Task item: Write out only the lines from the start of the entries up to and including the line with "page; blank space fills up the shorter version."; please skip the pictures.

━━━ Entries provided

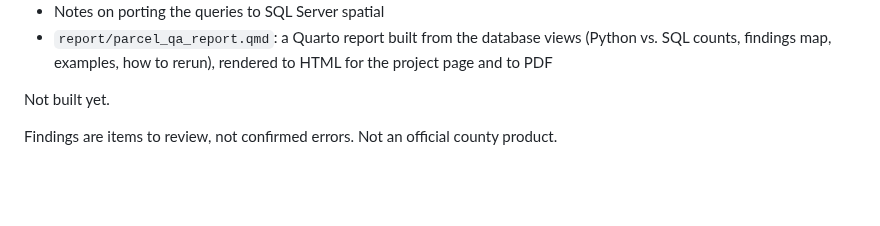
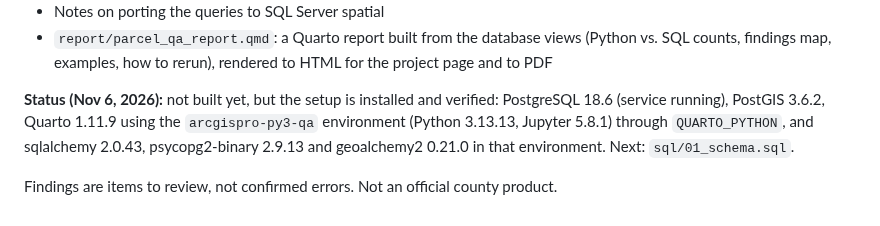
Before and after one commit to krauskajames/krauskajames.github.io, a Markdown page: projects/parcel-qa/README.md, the part around the change. GitHub-like rendering; blank space fills up the shorter version.

Commit message:
Sync roadmap and Parcel QA notes with current progress
Co-Authored-By: Claude Opus 5.5 <noreply@anthropic.com>
Claude-Session: https://claude.ai/code/session_01WmAumE4RoXNHs9C943ogSs

```diff
--- a/projects/parcel-qa/README.md
+++ b/projects/parcel-qa/README.md
@@ -66,6 +66,6 @@ Planned layout:
 - `report/parcel_qa_report.qmd`: a Quarto report built from the database views (Python vs. SQL counts,
   findings map, examples, how to rerun), rendered to HTML for the project page and to PDF
 
-Not built yet.
+**Status (Nov 6, 2026):** not built yet, but the setup is installed and verified: PostgreSQL 18.6 (service running), PostGIS 3.6.2, Quarto 1.11.9 using the `arcgispro-py3-qa` environment (Python 3.13.13, Jupyter 5.8.1) through `QUARTO_PYTHON`, and sqlalchemy 2.0.43, psycopg2-binary 2.9.13 and geoalchemy2 0.21.0 in that environment. Next: `sql/01_schema.sql`.
 
 Findings are items to review, not confirmed errors. Not an official county product.
```
Also changed, not shown: ROADMAP.md (+3 -3 lines), projects/parcel-qa/YOUR_PART.md (+7 -5 lines).
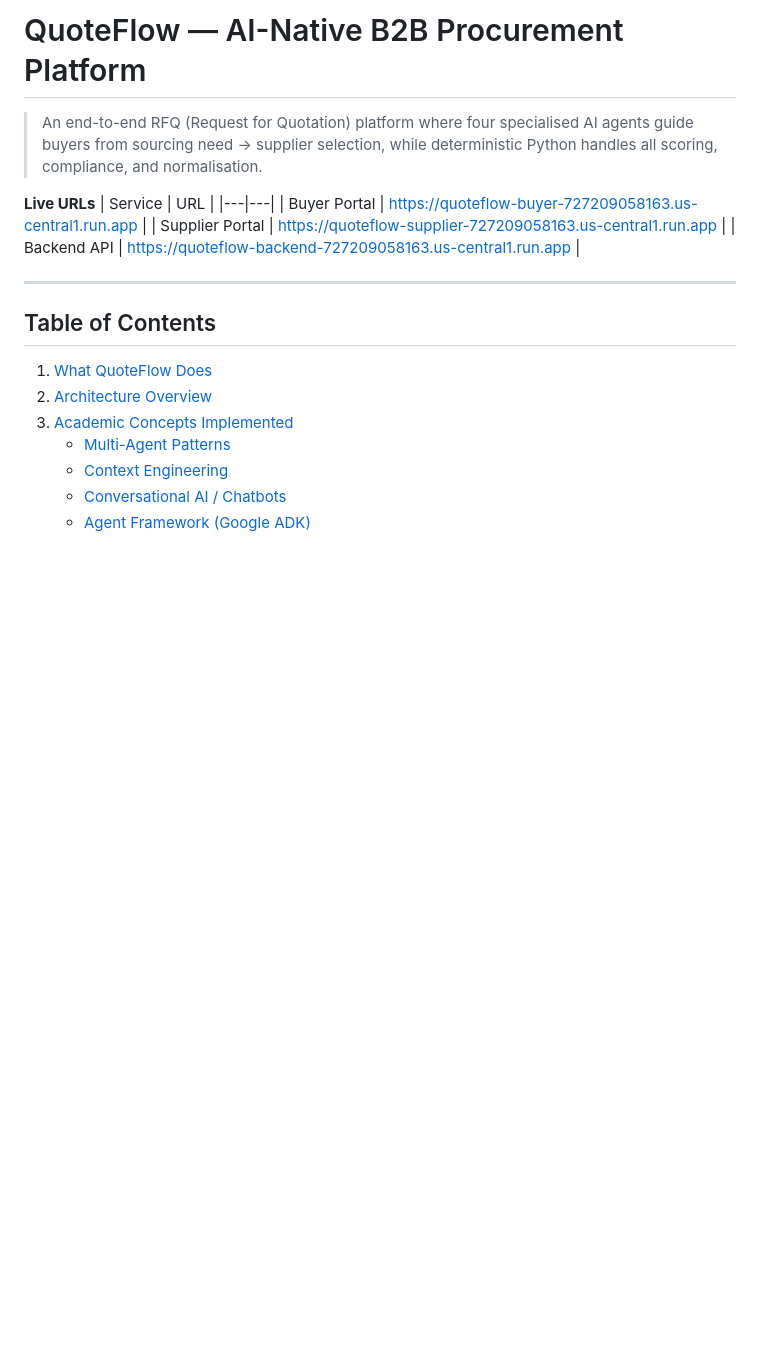
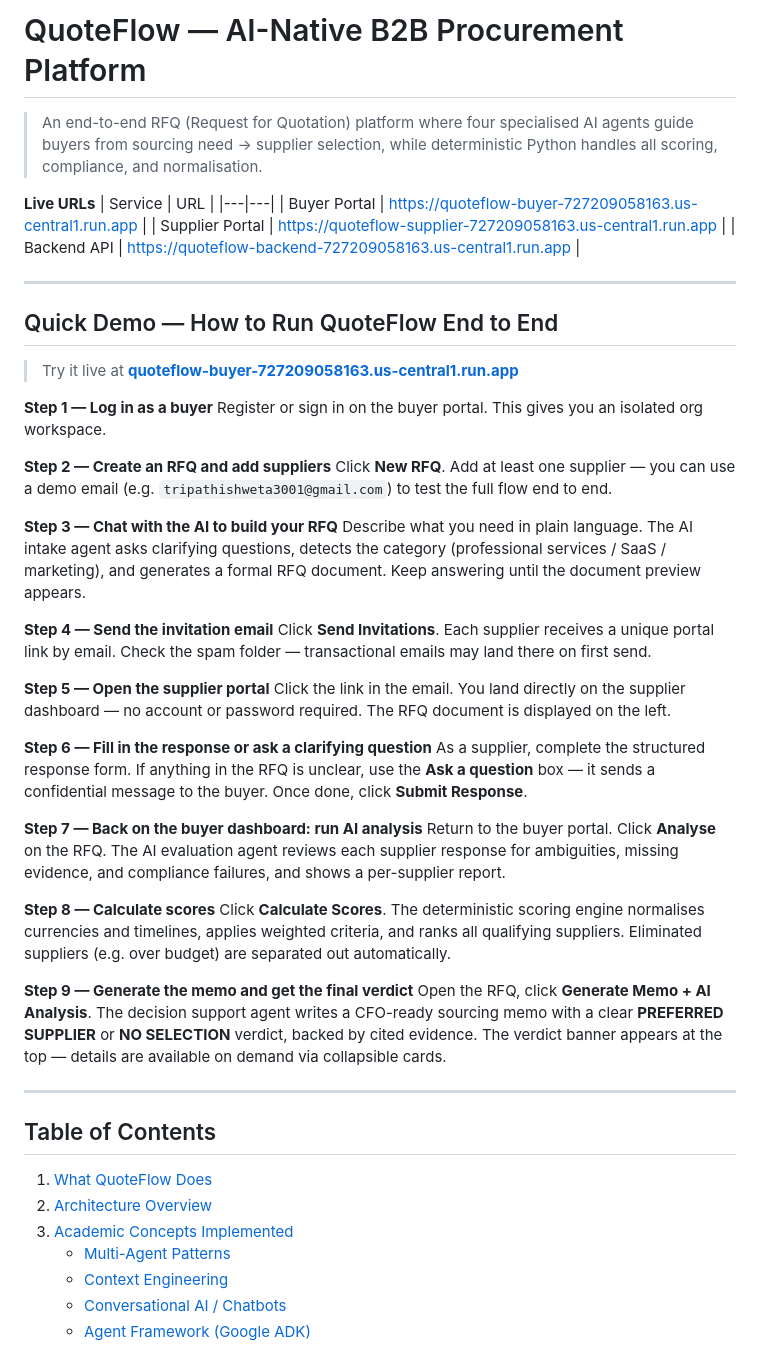
Before and after one commit to hardik5902/Agentic-Final-Project, a Markdown page: README.md, the part around the change. Rendered like a GitHub page; blank space fills up the shorter version.

```diff
--- a/README.md
+++ b/README.md
@@ -8,6 +8,39 @@
 | Buyer Portal | https://quoteflow-buyer-727209058163.us-central1.run.app |
 | Supplier Portal | https://quoteflow-supplier-727209058163.us-central1.run.app |
 | Backend API | https://quoteflow-backend-727209058163.us-central1.run.app |
+
+---
+
+## Quick Demo — How to Run QuoteFlow End to End
+
+> Try it live at **[quoteflow-buyer-727209058163.us-central1.run.app](https://quoteflow-buyer-727209058163.us-central1.run.app)**
+
+**Step 1 — Log in as a buyer**
+Register or sign in on the buyer portal. This gives you an isolated org workspace.
+
+**Step 2 — Create an RFQ and add suppliers**
+Click **New RFQ**. Add at least one supplier — you can use a demo email (e.g. `tripathishweta3001@gmail.com`) to test the full flow end to end.
+
+**Step 3 — Chat with the AI to build your RFQ**
+Describe what you need in plain language. The AI intake agent asks clarifying questions, detects the category (professional services / SaaS / marketing), and generates a formal RFQ document. Keep answering until the document preview appears.
+
+**Step 4 — Send the invitation email**
+Click **Send Invitations**. Each supplier receives a unique portal link by email. Check the spam folder — transactional emails may land there on first send.
+
+**Step 5 — Open the supplier portal**
+Click the link in the email. You land directly on the supplier dashboard — no account or password required. The RFQ document is displayed on the left.
+
+**Step 6 — Fill in the response or ask a clarifying question**
+As a supplier, complete the structured response form. If anything in the RFQ is unclear, use the **Ask a question** box — it sends a confidential message to the buyer. Once done, click **Submit Response**.
+
+**Step 7 — Back on the buyer dashboard: run AI analysis**
+Return to the buyer portal. Click **Analyse** on the RFQ. The AI evaluation agent reviews each supplier response for ambiguities, missing evidence, and compliance failures, and shows a per-supplier report.
+
+**Step 8 — Calculate scores**
+Click **Calculate Scores**. The deterministic scoring engine normalises currencies and timelines, applies weighted criteria, and ranks all qualifying suppliers. Eliminated suppliers (e.g. over budget) are separated out automatically.
+
+**Step 9 — Generate the memo and get the final verdict**
+Open the RFQ, click **Generate Memo + AI Analysis**. The decision support agent writes a CFO-ready sourcing memo with a clear **PREFERRED SUPPLIER** or **NO SELECTION** verdict, backed by cited evidence. The verdict banner appears at the top — details are available on demand via collapsible cards.
 
 ---
 
```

━━━━━━

Response to this task:
Before and after one commit to krauskajames/krauskajames.github.io, a Markdown page: projects/parcel-qa/README.md, the part around the change. GitHub-like rendering; blank space fills up the shorter version.

Commit message:
Sync roadmap and Parcel QA notes with current progress
Co-Authored-By: Claude Opus 5.5 <noreply@anthropic.com>
Claude-Session: https://claude.ai/code/session_01WmAumE4RoXNHs9C943ogSs

```diff
--- a/projects/parcel-qa/README.md
+++ b/projects/parcel-qa/README.md
@@ -66,6 +66,6 @@ Planned layout:
 - `report/parcel_qa_report.qmd`: a Quarto report built from the database views (Python vs. SQL counts,
   findings map, examples, how to rerun), rendered to HTML for the project page and to PDF
 
-Not built yet.
+**Status (Nov 6, 2026):** not built yet, but the setup is installed and verified: PostgreSQL 18.6 (service running), PostGIS 3.6.2, Quarto 1.11.9 using the `arcgispro-py3-qa` environment (Python 3.13.13, Jupyter 5.8.1) through `QUARTO_PYTHON`, and sqlalchemy 2.0.43, psycopg2-binary 2.9.13 and geoalchemy2 0.21.0 in that environment. Next: `sql/01_schema.sql`.
 
 Findings are items to review, not confirmed errors. Not an official county product.
```
Also changed, not shown: ROADMAP.md (+3 -3 lines), projects/parcel-qa/YOUR_PART.md (+7 -5 lines).
Before and after one commit to hardik5902/Agentic-Final-Project, a Markdown page: README.md, the part around the change. Rendered like a GitHub page; blank space fills up the shorter version.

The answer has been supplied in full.